* Work instructions
Every line of the data is to be reproduced exactly.

* Supplied material
═══

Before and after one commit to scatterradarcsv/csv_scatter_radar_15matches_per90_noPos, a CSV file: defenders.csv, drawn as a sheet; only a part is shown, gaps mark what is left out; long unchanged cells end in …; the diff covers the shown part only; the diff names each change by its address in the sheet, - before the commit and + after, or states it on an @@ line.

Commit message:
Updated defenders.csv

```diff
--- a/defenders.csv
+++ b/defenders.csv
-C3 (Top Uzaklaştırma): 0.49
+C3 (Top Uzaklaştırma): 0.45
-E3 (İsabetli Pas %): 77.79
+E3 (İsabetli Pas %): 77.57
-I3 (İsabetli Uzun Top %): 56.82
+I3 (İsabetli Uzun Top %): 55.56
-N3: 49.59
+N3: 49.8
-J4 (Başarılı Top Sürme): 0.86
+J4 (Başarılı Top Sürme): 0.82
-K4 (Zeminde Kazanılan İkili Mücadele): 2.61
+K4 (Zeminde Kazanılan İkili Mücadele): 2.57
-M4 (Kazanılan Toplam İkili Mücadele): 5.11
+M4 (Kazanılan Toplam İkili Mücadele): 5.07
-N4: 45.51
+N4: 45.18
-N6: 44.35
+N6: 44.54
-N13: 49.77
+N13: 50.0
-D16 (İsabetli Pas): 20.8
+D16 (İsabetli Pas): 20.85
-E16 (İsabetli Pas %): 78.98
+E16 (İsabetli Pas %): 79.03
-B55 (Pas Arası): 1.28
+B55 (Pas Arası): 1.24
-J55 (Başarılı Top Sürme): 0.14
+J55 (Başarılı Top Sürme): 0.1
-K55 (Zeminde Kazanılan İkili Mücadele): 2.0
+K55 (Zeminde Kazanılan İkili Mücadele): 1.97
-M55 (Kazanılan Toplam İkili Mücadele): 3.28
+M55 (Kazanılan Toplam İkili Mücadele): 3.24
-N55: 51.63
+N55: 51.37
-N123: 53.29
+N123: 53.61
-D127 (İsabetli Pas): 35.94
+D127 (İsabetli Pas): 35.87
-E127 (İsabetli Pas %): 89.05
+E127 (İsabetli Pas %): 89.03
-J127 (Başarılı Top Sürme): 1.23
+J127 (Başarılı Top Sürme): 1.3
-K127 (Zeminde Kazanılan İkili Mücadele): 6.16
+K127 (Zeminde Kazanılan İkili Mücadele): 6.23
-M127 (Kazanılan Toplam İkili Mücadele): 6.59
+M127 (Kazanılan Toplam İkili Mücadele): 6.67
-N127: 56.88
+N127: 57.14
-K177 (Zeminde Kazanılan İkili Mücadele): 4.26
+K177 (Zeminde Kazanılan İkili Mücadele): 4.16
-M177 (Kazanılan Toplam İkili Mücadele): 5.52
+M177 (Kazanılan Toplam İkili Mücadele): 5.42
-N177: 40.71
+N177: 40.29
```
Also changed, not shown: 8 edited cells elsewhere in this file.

═══

* Answer space
Before and after one commit to scatterradarcsv/csv_scatter_radar_15matches_per90_noPos, a CSV file: defenders.csv, drawn as a sheet; only a part is shown, gaps mark what is left out; long unchanged cells end in …; the diff covers the shown part only; the diff names each change by its address in the sheet, - before the commit and + after, or states it on an @@ line.

Commit message:
Updated defenders.csv

```diff
--- a/defenders.csv
+++ b/defenders.csv
-C3 (Top Uzaklaştırma): 0.49
+C3 (Top Uzaklaştırma): 0.45
-E3 (İsabetli Pas %): 77.79
+E3 (İsabetli Pas %): 77.57
-I3 (İsabetli Uzun Top %): 56.82
+I3 (İsabetli Uzun Top %): 55.56
-N3: 49.59
+N3: 49.8
-J4 (Başarılı Top Sürme): 0.86
+J4 (Başarılı Top Sürme): 0.82
-K4 (Zeminde Kazanılan İkili Mücadele): 2.61
+K4 (Zeminde Kazanılan İkili Mücadele): 2.57
-M4 (Kazanılan Toplam İkili Mücadele): 5.11
+M4 (Kazanılan Toplam İkili Mücadele): 5.07
-N4: 45.51
+N4: 45.18
-N6: 44.35
+N6: 44.54
-N13: 49.77
+N13: 50.0
-D16 (İsabetli Pas): 20.8
+D16 (İsabetli Pas): 20.85
-E16 (İsabetli Pas %): 78.98
+E16 (İsabetli Pas %): 79.03
-B55 (Pas Arası): 1.28
+B55 (Pas Arası): 1.24
-J55 (Başarılı Top Sürme): 0.14
+J55 (Başarılı Top Sürme): 0.1
-K55 (Zeminde Kazanılan İkili Mücadele): 2.0
+K55 (Zeminde Kazanılan İkili Mücadele): 1.97
-M55 (Kazanılan Toplam İkili Mücadele): 3.28
+M55 (Kazanılan Toplam İkili Mücadele): 3.24
-N55: 51.63
+N55: 51.37
-N123: 53.29
+N123: 53.61
-D127 (İsabetli Pas): 35.94
+D127 (İsabetli Pas): 35.87
-E127 (İsabetli Pas %): 89.05
+E127 (İsabetli Pas %): 89.03
-J127 (Başarılı Top Sürme): 1.23
+J127 (Başarılı Top Sürme): 1.3
-K127 (Zeminde Kazanılan İkili Mücadele): 6.16
+K127 (Zeminde Kazanılan İkili Mücadele): 6.23
-M127 (Kazanılan Toplam İkili Mücadele): 6.59
+M127 (Kazanılan Toplam İkili Mücadele): 6.67
-N127: 56.88
+N127: 57.14
-K177 (Zeminde Kazanılan İkili Mücadele): 4.26
+K177 (Zeminde Kazanılan İkili Mücadele): 4.16
-M177 (Kazanılan Toplam İkili Mücadele): 5.52
+M177 (Kazanılan Toplam İkili Mücadele): 5.42
-N177: 40.71
+N177: 40.29
```
Also changed, not shown: 8 edited cells elsewhere in this file.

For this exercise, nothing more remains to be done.